Work item: Go through the data and copy each line that holds "functionality".

Data under study:
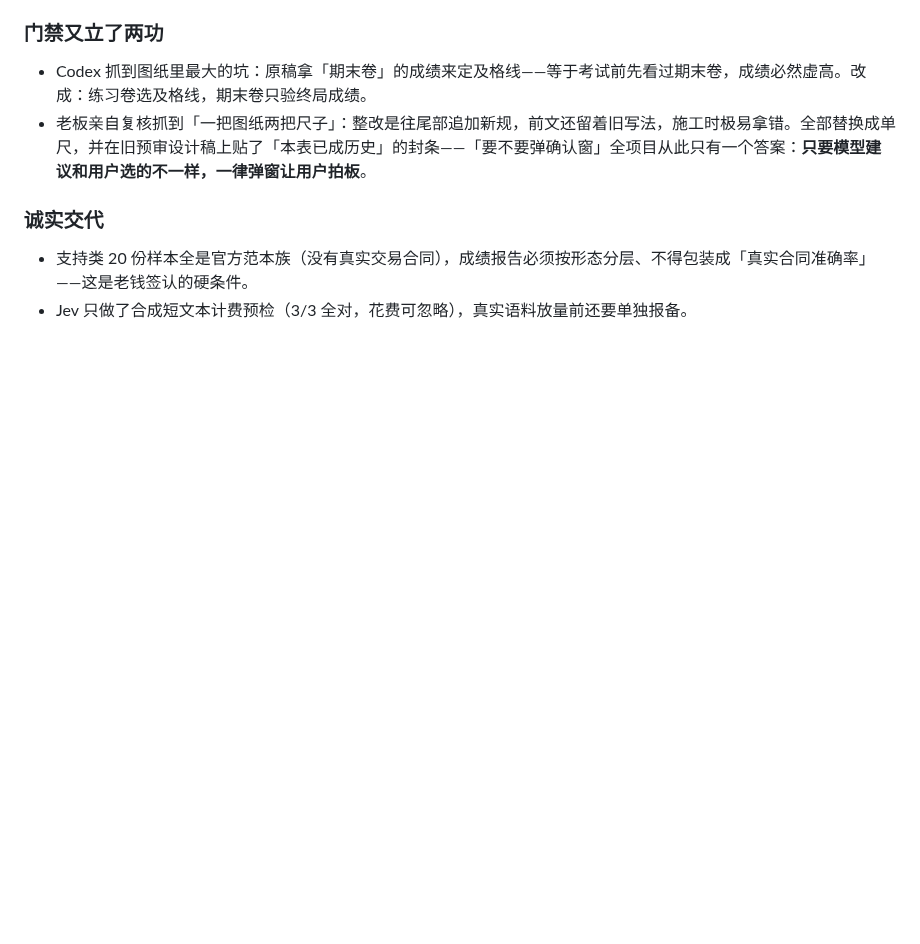
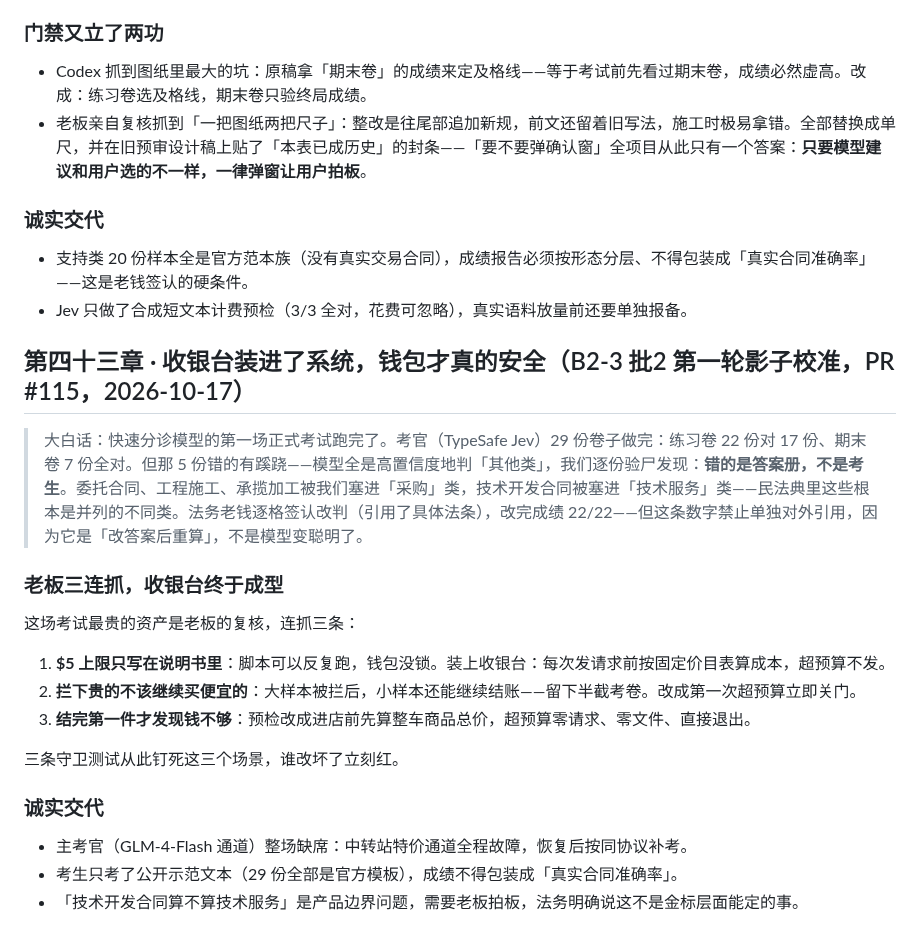
Before and after one commit to ARTHUR-BBU/Agent-T, a Markdown page: docs/plain-changelog.md, the part around the change. Rendered like a GitHub page; blank space fills up the shorter version.

Commit message:
成长日记第四十三章：B2-3 批2 第一轮影子校准大白话解读（PR #115）
Co-Authored-By: Claude Code <noreply@anthropic.com>

```diff
--- a/docs/plain-changelog.md
+++ b/docs/plain-changelog.md
@@ -1190,3 +1190,23 @@ NDA 侧同类检查另开小批；「期限届满前」同族形态等真实语
 
 - 支持类 20 份样本全是官方范本族（没有真实交易合同），成绩报告必须按形态分层、不得包装成「真实合同准确率」——这是老钱签认的硬条件。
 - Jev 只做了合成短文本计费预检（3/3 全对，花费可忽略），真实语料放量前还要单独报备。
+
+## 第四十三章 · 收银台装进了系统，钱包才真的安全（B2-3 批2 第一轮影子校准，PR #115，2026-10-17）
+
+> 大白话：快速分诊模型的第一场正式考试跑完了。考官（TypeSafe Jev）29 份卷子做完：练习卷 22 份对 17 份、期末卷 7 份全对。但那 5 份错的有蹊跷——模型全是高置信度地判「其他类」，我们逐份验尸发现：**错的是答案册，不是考生**。委托合同、工程施工、承揽加工被我们塞进「采购」类，技术开发合同被塞进「技术服务」类——民法典里这些根本是并列的不同类。法务老钱逐格签认改判（引用了具体法条），改完成绩 22/22——但这条数字禁止单独对外引用，因为它是「改答案后重算」，不是模型变聪明了。
+
+### 老板三连抓，收银台终于成型
+
+这场考试最贵的资产是老板的复核，连抓三条：
+
+1. **$5 上限只写在说明书里**：脚本可以反复跑，钱包没锁。装上收银台：每次发请求前按固定价目表算成本，超预算不发。
+2. **拦下贵的不该继续买便宜的**：大样本被拦后，小样本还能继续结账——留下半截考卷。改成第一次超预算立即关门。
+3. **结完第一件才发现钱不够**：预检改成进店前先算整车商品总价，超预算零请求、零文件、直接退出。
+
+三条守卫测试从此钉死这三个场景，谁改坏了立刻红。
+
+### 诚实交代
+
+- 主考官（GLM-4-Flash 通道）整场缺席：中转站特价通道全程故障，恢复后按同协议补考。
+- 考生只考了公开示范文本（29 份全部是官方模板），成绩不得包装成「真实合同准确率」。
+- 「技术开发合同算不算技术服务」是产品边界问题，需要老板拍板，法务明确说这不是金标层面能定的事。
```
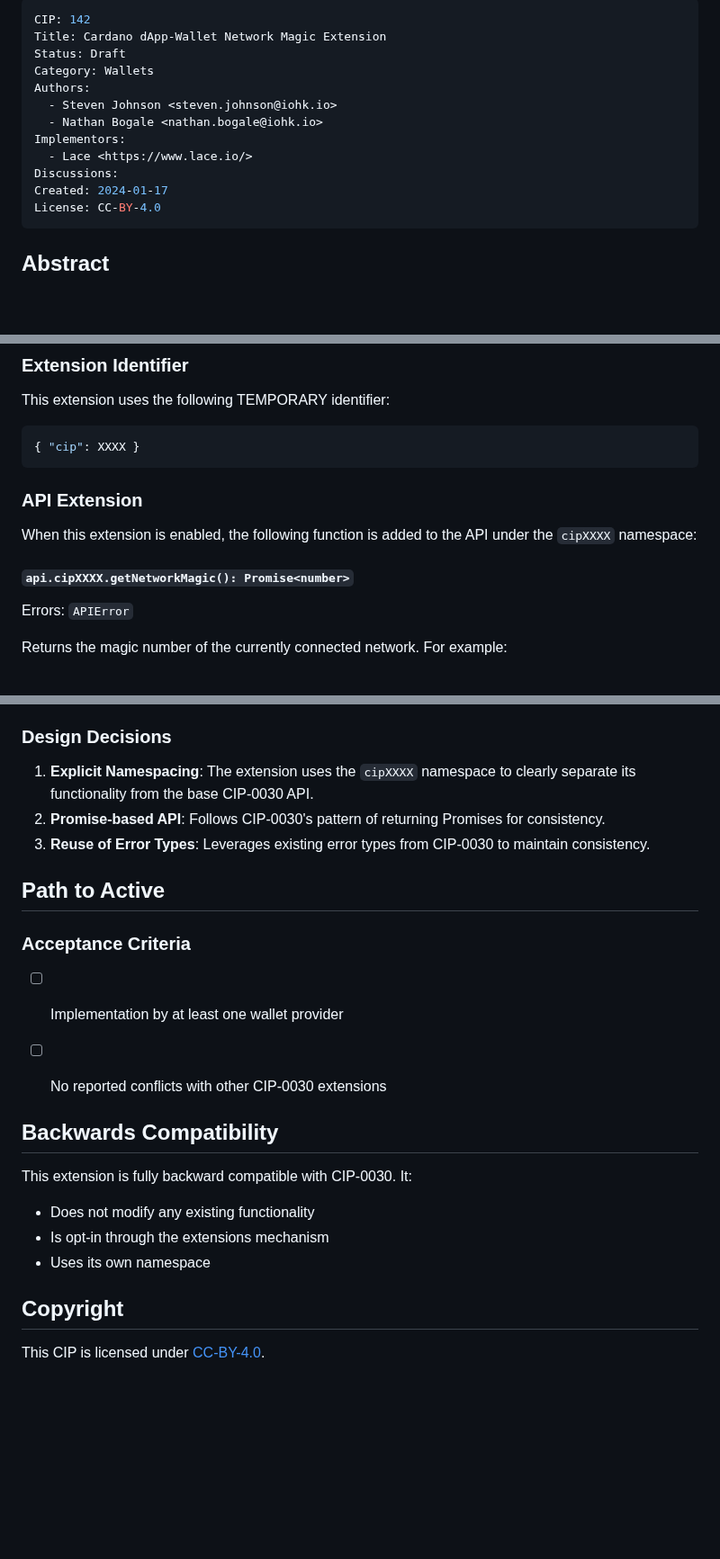
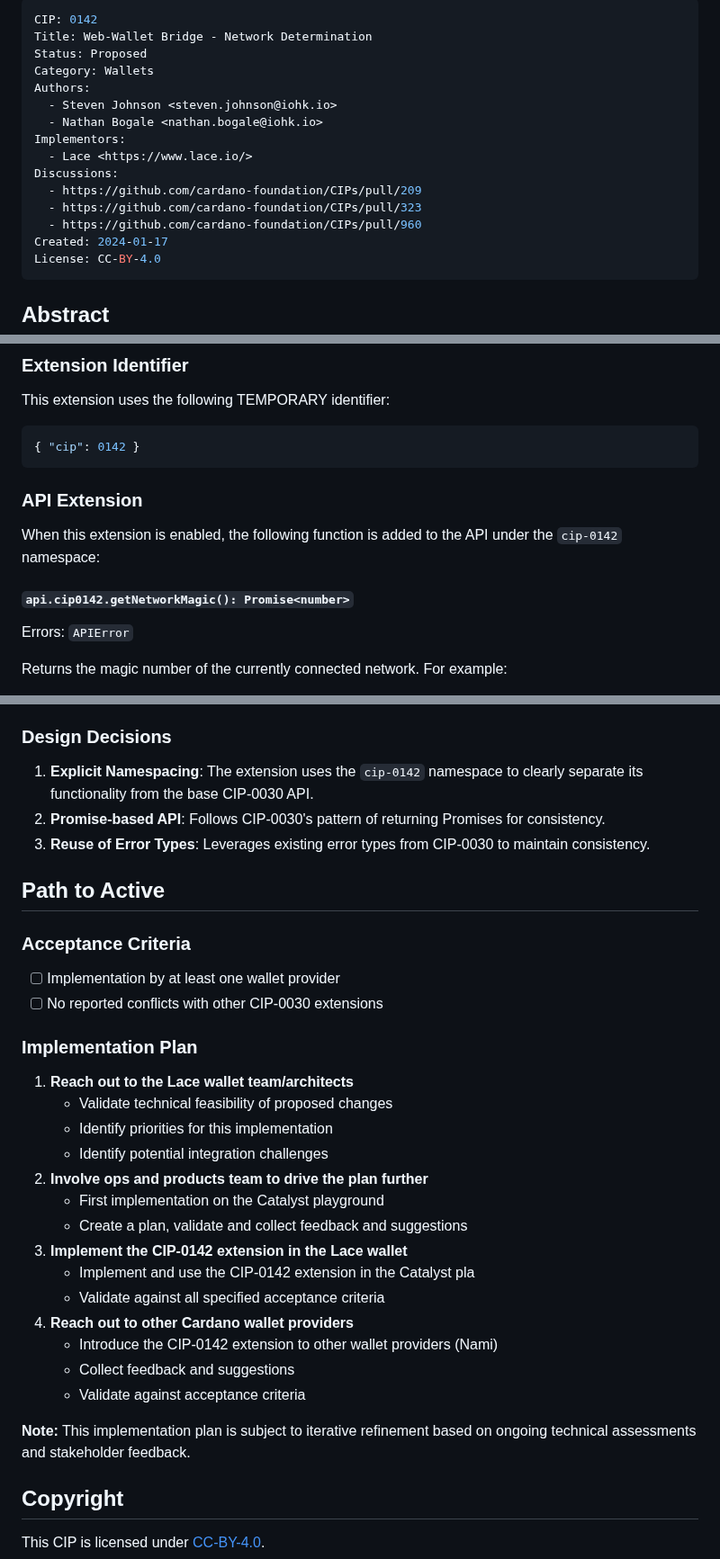
Before and after one commit to cardano-foundation/CIPs, a Markdown page: CIP-0142/README.md, 3 parts joined by grey strips. Shown at 90% size. Rendered like a GitHub page; blank space fills up the shorter version.

Commit message:
CIP-0142: changed from CIP-XXXX, readme updated with feedback

````diff
--- a/CIP-XXXX/README.md
+++ b/CIP-0142/README.md
@@ -1,7 +1,7 @@
 ---
-CIP: 142
-Title: Cardano dApp-Wallet Network Magic Extension
-Status: Draft
+CIP: 0142
+Title: Web-Wallet Bridge - Network Determination
+Status: Proposed
 Category: Wallets
 Authors:
   - Steven Johnson <steven.johnson@iohk.io>
@@ -9,6 +9,9 @@ Authors:
 Implementors:
   - Lace <https://www.lace.io/>
 Discussions:
+  - https://github.com/cardano-foundation/CIPs/pull/209
+  - https://github.com/cardano-foundation/CIPs/pull/323
+  - https://github.com/cardano-foundation/CIPs/pull/960
 Created: 2024-01-17
 License: CC-BY-4.0
 ---
@@ -27,14 +30,14 @@ Currently, CIP-0030 only provides a way to distinguish between mainnet (1) and t
 
 This extension uses the following TEMPORARY identifier:
 ```ts
-{ "cip": XXXX }
+{ "cip": 0142 }
 ```
 
 ### API Extension
 
-When this extension is enabled, the following function is added to the API under the `cipXXXX` namespace:
+When this extension is enabled, the following function is added to the API under the `cip-0142` namespace:
 
-#### `api.cipXXXX.getNetworkMagic(): Promise<number>`
+#### `api.cip0142.getNetworkMagic(): Promise<number>`
 
 Errors: `APIError`
 
@@ -76,7 +79,7 @@ While CIP-0030's `getNetworkId()` provides basic network identification, the gro
 
 ### Design Decisions
 
-1. **Explicit Namespacing**: The extension uses the `cipXXXX` namespace to clearly separate its functionality from the base CIP-0030 API.
+1. **Explicit Namespacing**: The extension uses the `cip-0142` namespace to clearly separate its functionality from the base CIP-0030 API.
 2. **Promise-based API**: Follows CIP-0030's pattern of returning Promises for consistency.
 3. **Reuse of Error Types**: Leverages existing error types from CIP-0030 to maintain consistency.
 
@@ -87,13 +90,24 @@ While CIP-0030's `getNetworkId()` provides basic network identification, the gro
 - [ ] Implementation by at least one wallet provider
 - [ ] No reported conflicts with other CIP-0030 extensions
 
+### Implementation Plan
 
-## Backwards Compatibility
+1. **Reach out to the Lace wallet team/architects**
+   - Validate technical feasibility of proposed changes
+   - Identify priorities for this implementation
+   - Identify potential integration challenges
+2. **Involve ops and products team to drive the plan further**
+   - First implementation on the Catalyst playground
+   - Create a plan, validate and collect feedback and suggestions
+3. **Implement the CIP-0142 extension in the Lace wallet**
+   - Implement and use the CIP-0142 extension in the Catalyst pla
+   - Validate against all specified acceptance criteria
+4. **Reach out to other Cardano wallet providers**
+   - Introduce the CIP-0142 extension to other wallet providers (Nami)
+   - Collect feedback and suggestions
+   - Validate against acceptance criteria
 
-This extension is fully backward compatible with CIP-0030. It:
-- Does not modify any existing functionality
-- Is opt-in through the extensions mechanism
-- Uses its own namespace
+**Note:** This implementation plan is subject to iterative refinement based on ongoing technical assessments and stakeholder feedback.
 
 ## Copyright
 
````
Also changed, not shown: other parts of CIP-0142/README.md (+2 -2 lines).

Written answer:
-1. **Explicit Namespacing**: The extension uses the `cipXXXX` namespace to clearly separate its functionality from the base CIP-0030 API.
+1. **Explicit Namespacing**: The extension uses the `cip-0142` namespace to clearly separate its functionality from the base CIP-0030 API.
-- Does not modify any existing functionality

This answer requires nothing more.